” ’cause th’cancer’s got me, boy. Mayhap two weeks, I got, pro’lly less. An’ I ain’t goin’ to the grave wit’ this.” By then, Ben’s bleary mumbling had sent his head lower and lower to the table, but his eyes never closed. Whether it was alcohol poisoning or cancer, or a combination of the two, a deep shudder consumed his body and left him twitching in a violent spasm that sent the contents of his table scattering and smashing into the floor.
New Guy lurched to his feet and rushed over to try and help the man, but an arm swung out to stop him. “No, Chris,” said the man who stopped him.
“What do you mean, ‘No!?’ Somebody needs to help him!”
But no man stood, but to block his path. The bartender motioned and the bar’s courtesy phone vanished under some cubby of the wide counter. Chris stared around the room in shock, unwilling to believe all these men would simply allow Ben to die, even if he accidentally helped murder two million people over a decade ago.

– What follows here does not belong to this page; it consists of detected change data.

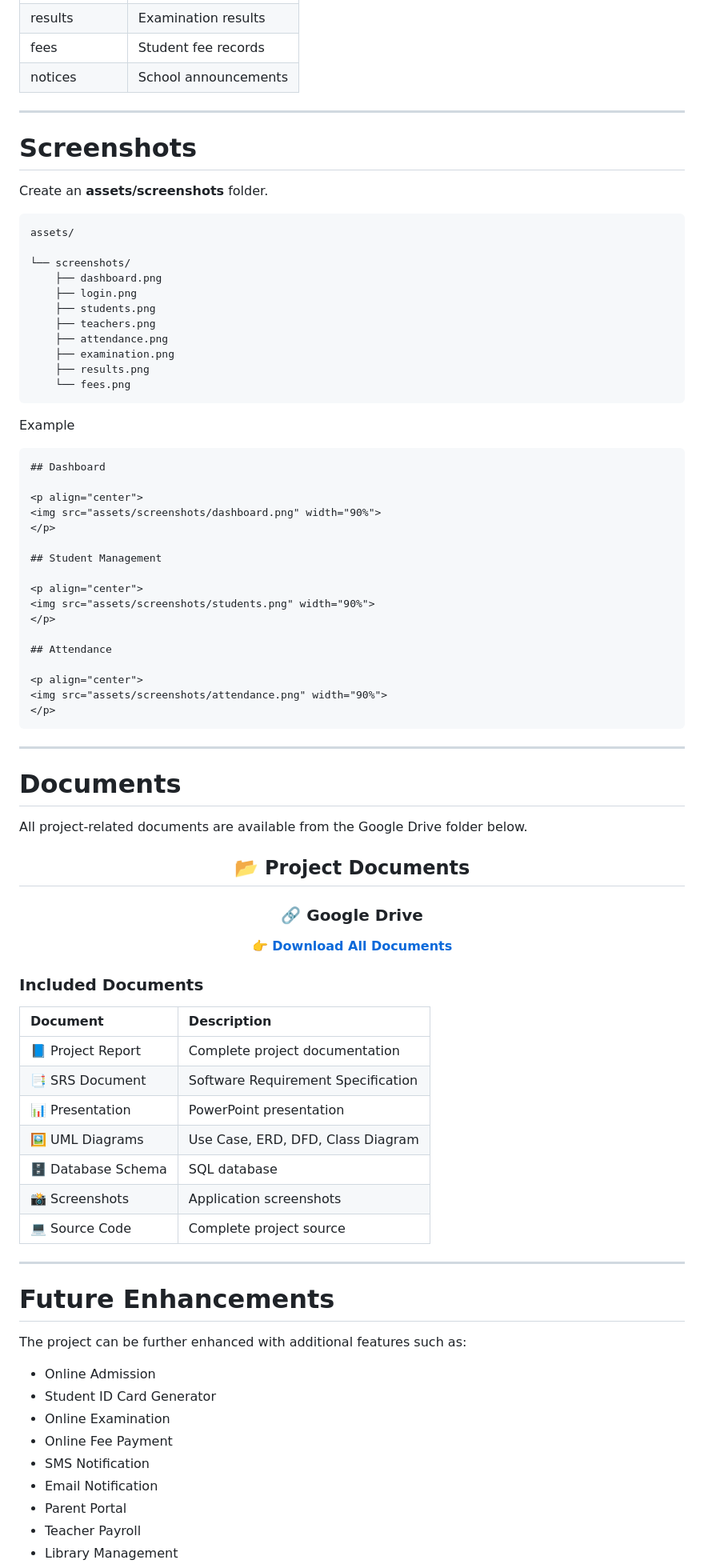
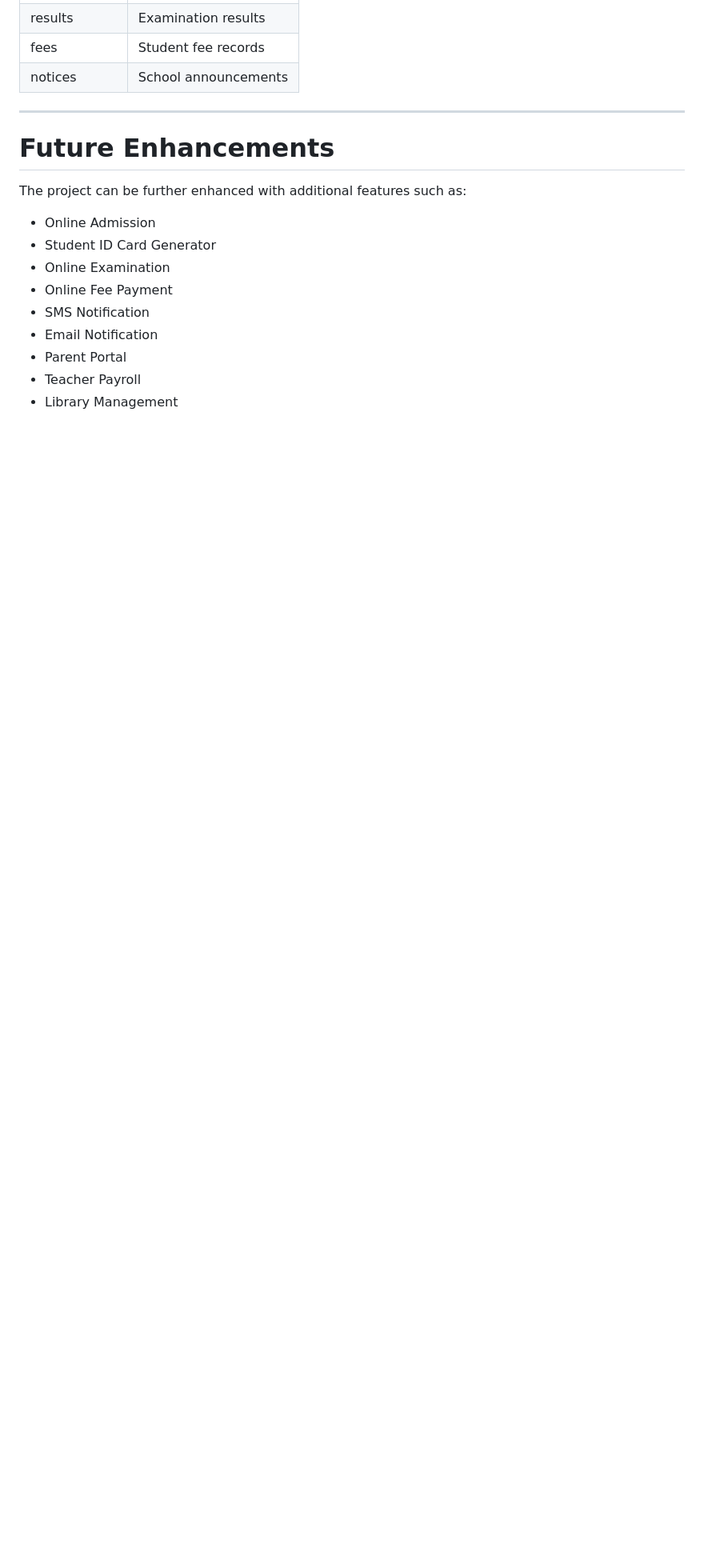
Before and after one commit to themdratanali/primary-school-management-application, a Markdown page: README.md, the part around one of its changes. Shown at 80% size. Drawn GitHub-style; blank space fills up the shorter version.

````diff
--- a/README.md
+++ b/README.md
@@ -436,76 +436,6 @@ The application uses **MySQL** to securely store academic and administrative inf
 
 ---
 
-# Screenshots
-
-Create an **assets/screenshots** folder.
-
-```
-assets/
-
-└── screenshots/
-    ├── dashboard.png
-    ├── login.png
-    ├── students.png
-    ├── teachers.png
-    ├── attendance.png
-    ├── examination.png
-    ├── results.png
-    └── fees.png
-```
-
-Example
-
-```md
-## Dashboard
-
-<p align="center">
-<img src="assets/screenshots/dashboard.png" width="90%">
-</p>
-
-## Student Management
-
-<p align="center">
-<img src="assets/screenshots/students.png" width="90%">
-</p>
-
-## Attendance
-
-<p align="center">
-<img src="assets/screenshots/attendance.png" width="90%">
-</p>
-```
-
----
-
-# Documents
-
-All project-related documents are available from the Google Drive folder below.
-
-<div align="center">
-
-## 📂 Project Documents
-
-### 🔗 Google Drive
-
-**👉 [Download All Documents](https://drive.google.com/drive/folders/YOUR_FOLDER_ID?usp=sharing)**
-
-</div>
-
-### Included Documents
-
-| Document | Description |
-|:---------|:------------|
-| 📘 Project Report | Complete project documentation |
-| 📑 SRS Document | Software Requirement Specification |
-| 📊 Presentation | PowerPoint presentation |
-| 🖼️ UML Diagrams | Use Case, ERD, DFD, Class Diagram |
-| 🗄️ Database Schema | SQL database |
-| 📸 Screenshots | Application screenshots |
-| 💻 Source Code | Complete project source |
-
----
-
 # Future Enhancements
 
 The project can be further enhanced with additional features such as:
````
Also changed, not shown: other parts of README.md (+27 -21 lines).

“Let him go,” whispered a voice in his ear. “He ain’t livin’ through that much liquor, an’ maybe he shouldn’t anyway. Jus’ let him go.” And then, more harshly, “This. Never. Happened. You get me, kid? Ben never said any o’ this.”
New Guy, Chris, could only nod and watch Ben’s death throes, wondering if he now respected the man more, or less than before, for having the strength to admit his part in the disaster. He certainly never expected to see Ben as anything other than a crazy old man. But then he remembered what they always say, that truth is stranger than fiction, and he decided they were right.
He’d have to leave it at that.